I would personally summarize the Catholic position as affirming both the negative formulation of the doctrine, that outside the Church is no salvation and everyone outside Her perishes eternally, and also the positive formulation of the doctrine, that all who find salvation do so in some way through the Church. These are two sides of the same coin and must be interpreted in light of each other.
If anyone is saved outside the visible bounds of the Catholic Church, it would therefore be through some sort of real corporate union with Her, even if this union is not fully known by the individual. Such union might exist in cases in which a person is ignorant of their obligation, or even opportunity, to join the Catholic Church yet seeks to love and serve God to the best of his or her knowledge. This idea might connect in some way to the idea of “baptism of desire.” The early Christians believed that catechumens who died before receiving baptism could well have been saved because of their desire for baptism. This sets a precedent for the idea of God granting remission of both Original and personal sins and therefore reconciling a person with Himself outside the setting of the seven sacraments, or at least outside of the ordinary way in which they are administered.
This idea, supplemented by a conviction that God would not allow someone to suffer the torments of hell through no fault of their own, has led many to believe salvation may in some mysterious way may be granted to people who do not seem to have ever desired baptism explicitly, but who loved and served God to the best of their knowledge and who would have desired baptism had they been aware of what it is. It’s important to recognize though that if baptism of desire stretches this far nevertheless those who receive it become true members of the Catholic Church at least in the sacramental sense; they are not being saved outside it.
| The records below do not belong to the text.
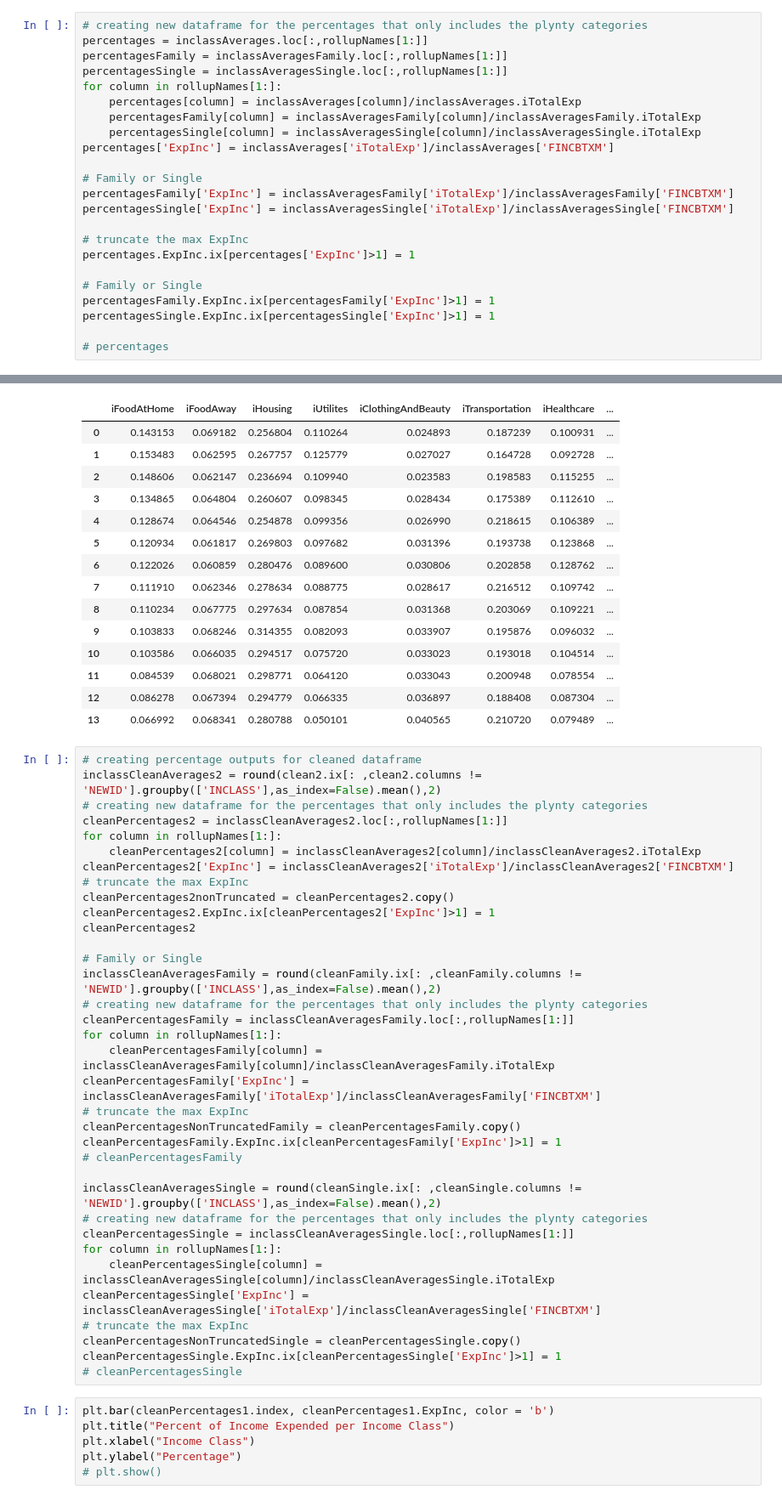
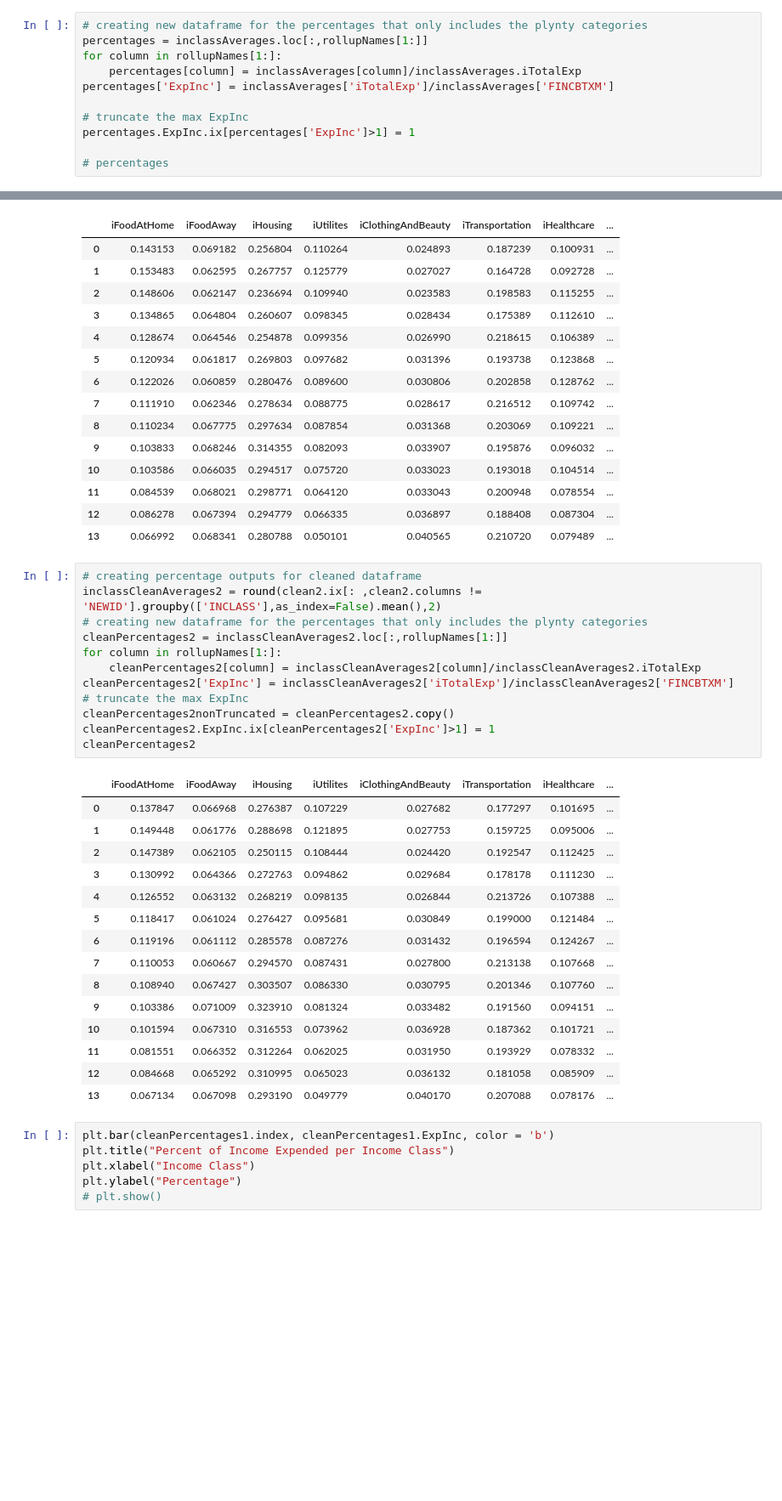
Before and after one commit to lunhuamao/BLS_Python_Analysis, a Jupyter notebook: plyntyPython.ipynb, the cells around one changed output, grey strips where cells are left out. Shown at 85% size. Drawn from its saved outputs; the diff is of its cells as text; blank space fills up the shorter version.

Commit message:
Broke single vs family analysis into seperate notebook

```diff
--- a/plyntyPython.ipynb
+++ b/plyntyPython.ipynb
@@ -226,25 +210,13 @@ percentages is the percent of total expenditure for each category for each incom
 # %%
 # creating new dataframe for the percentages that only includes the plynty categories
 percentages = inclassAverages.loc[:,rollupNames[1:]]
-percentagesFamily = inclassAveragesFamily.loc[:,rollupNames[1:]]
-percentagesSingle = inclassAveragesSingle.loc[:,rollupNames[1:]]
 for column in rollupNames[1:]:
     percentages[column] = inclassAverages[column]/inclassAverages.iTotalExp
-    percentagesFamily[column] = inclassAveragesFamily[column]/inclassAveragesFamily.iTotalExp
-    percentagesSingle[column] = inclassAveragesSingle[column]/inclassAveragesSingle.iTotalExp
 percentages['ExpInc'] = inclassAverages['iTotalExp']/inclassAverages['FINCBTXM']
-
-# Family or Single
-percentagesFamily['ExpInc'] = inclassAveragesFamily['iTotalExp']/inclassAveragesFamily['FINCBTXM']
-percentagesSingle['ExpInc'] = inclassAveragesSingle['iTotalExp']/inclassAveragesSingle['FINCBTXM']
 
 # truncate the max ExpInc
 percentages.ExpInc.ix[percentages['ExpInc']>1] = 1
 
-# Family or Single
-percentagesFamily.ExpInc.ix[percentagesFamily['ExpInc']>1] = 1
-percentagesSingle.ExpInc.ix[percentagesSingle['ExpInc']>1] = 1
-
 # percentages
 # %% [markdown]
 # Exploring Issues in the data
@@ -422,38 +368,31 @@ cleanPercentages1
 # %%
 # creating percentage outputs for cleaned dataframe
 inclassCleanAverages2 = round(clean2.ix[: ,clean2.columns != 'NEWID'].groupby(['INCLASS'],as_index=False).mean(),2)
 # creating new dataframe for the percentages that only includes the plynty categories
 cleanPercentages2 = inclassCleanAverages2.loc[:,rollupNames[1:]]
 for column in rollupNames[1:]:
     cleanPercentages2[column] = inclassCleanAverages2[column]/inclassCleanAverages2.iTotalExp
 cleanPercentages2['ExpInc'] = inclassCleanAverages2['iTotalExp']/inclassCleanAverages2['FINCBTXM']
 # truncate the max ExpInc
 cleanPercentages2nonTruncated = cleanPercentages2.copy()
 cleanPercentages2.ExpInc.ix[cleanPercentages2['ExpInc']>1] = 1
 cleanPercentages2
-
-# Family or Single
-inclassCleanAveragesFamily = round(cleanFamily.ix[: ,cleanFamily.columns != 'NEWID'].groupby(['INCLASS'],as_index=False).mean(),2)
-# creating new dataframe for the percentages that only includes the plynty categories
-cleanPercentagesFamily = inclassCleanAveragesFamily.loc[:,rollupNames[1:]]
-for column in rollupNames[1:]:
-    cleanPercentagesFamily[column] = inclassCleanAveragesFamily[column]/inclassCleanAveragesFamily.iTotalExp
-cleanPercentagesFamily['ExpInc'] = inclassCleanAveragesFamily['iTotalExp']/inclassCleanAveragesFamily['FINCBTXM']
-# truncate the max ExpInc
-cleanPercentagesNonTruncatedFamily = cleanPercentagesFamily.copy()
-cleanPercentagesFamily.ExpInc.ix[cleanPercentagesFamily['ExpInc']>1] = 1
-# cleanPercentagesFamily
-
-inclassCleanAveragesSingle = round(cleanSingle.ix[: ,cleanSingle.columns != 'NEWID'].groupby(['INCLASS'],as_index=False).mean(),2)
-# creating new dataframe for the percentages that only includes the plynty categories
-cleanPercentagesSingle = inclassCleanAveragesSingle.loc[:,rollupNames[1:]]
-for column in rollupNames[1:]:
-    cleanPercentagesSingle[column] = inclassCleanAveragesSingle[column]/inclassCleanAveragesSingle.iTotalExp
-cleanPercentagesSingle['ExpInc'] = inclassCleanAveragesSingle['iTotalExp']/inclassCleanAveragesSingle['FINCBTXM']
-# truncate the max ExpInc
-cleanPercentagesNonTruncatedSingle = cleanPercentagesSingle.copy()
-cleanPercentagesSingle.ExpInc.ix[cleanPercentagesSingle['ExpInc']>1] = 1
-# cleanPercentagesSingle
+# %% [output]
+|  | iFoodAtHome | iFoodAway | iHousing | iUtilites | iClothingAndBeauty | iTransportation | iHealthcare | ... |
+| 0 | 0.137847 | 0.066968 | 0.276387 | 0.107229 | 0.027682 | 0.177297 | 0.101695 | ... |
+| 1 | 0.149448 | 0.061776 | 0.288698 | 0.121895 | 0.027753 | 0.159725 | 0.095006 | ... |
+| 2 | 0.147389 | 0.062105 | 0.250115 | 0.108444 | 0.024420 | 0.192547 | 0.112425 | ... |
+| 3 | 0.130992 | 0.064366 | 0.272763 | 0.094862 | 0.029684 | 0.178178 | 0.111230 | ... |
+| 4 | 0.126552 | 0.063132 | 0.268219 | 0.098135 | 0.026844 | 0.213726 | 0.107388 | ... |
+| 5 | 0.118417 | 0.061024 | 0.276427 | 0.095681 | 0.030849 | 0.199000 | 0.121484 | ... |
+| 6 | 0.119196 | 0.061112 | 0.285578 | 0.087276 | 0.031432 | 0.196594 | 0.124267 | ... |
+| 7 | 0.110053 | 0.060667 | 0.294570 | 0.087431 | 0.027800 | 0.213138 | 0.107668 | ... |
+| 8 | 0.108940 | 0.067427 | 0.303507 | 0.086330 | 0.030795 | 0.201346 | 0.107760 | ... |
+| 9 | 0.103386 | 0.071009 | 0.323910 | 0.081324 | 0.033482 | 0.191560 | 0.094151 | ... |
+| 10 | 0.101594 | 0.067310 | 0.316553 | 0.073962 | 0.036928 | 0.187362 | 0.101721 | ... |
+| 11 | 0.081551 | 0.066352 | 0.312264 | 0.062025 | 0.031950 | 0.193929 | 0.078332 | ... |
+| 12 | 0.084668 | 0.065292 | 0.310995 | 0.065023 | 0.036132 | 0.181058 | 0.085909 | ... |
+| 13 | 0.067134 | 0.067098 | 0.293190 | 0.049779 | 0.040170 | 0.207088 | 0.078176 | ... |
 # %%
 plt.bar(cleanPercentages1.index, cleanPercentages1.ExpInc, color = 'b')
 plt.title("Percent of Income Expended per Income Class")
```
Also changed, not shown: parts of 11 cells of this notebook.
We should note before leaving this subject that, if I’m not mistaken, Church documents generally seem to use cautious language to describe this possibility. If this sort of baptism by implicit rather than explicit desire happens at all, it happens in a sort of hidden way. We therefore can’t say with certainty that it ever has or ever will occur; we can only express what we suspect happens.
Finally, we must note the situation of the apostates, heretics, and schismatics. These people are baptized and therefore in a sacramental sense members of the Church, yet if morally responsible for their apostasy, heresy, or schism have separated themselves from the fullness of Catholic unity (and therefore from God who meets man in the Catholic Church) and so also cannot be saved. Nevertheless, we can recognize the possibility of someone objectively holding opinions incompatible with Church doctrine or being a member of a schismatic Church or ecclesial community, yet honestly, through no moral fault of their own, believing themselves to be faithful to the fullness of the Christian faith and a member of the Church that Christ founded. If this is the case, it would not appear the person is subjectively responsible for or conscious of their external disunity with the Church of Christ, and so internally, morally and spiritually, they are faithful Catholics (under whatever other name), as well as sacramentally a member of the Catholic Church. Being materially but not formally separated from the communion of the Church is not a moral fault and so could not affect the salvation of someone who has been reconciled to God in baptism. Again, whether this situation ever occurs in real life is subject to dispute; we can only voice what we suspect to be the case.
Again, this is only my personal take on the matter as an individual lay Catholic.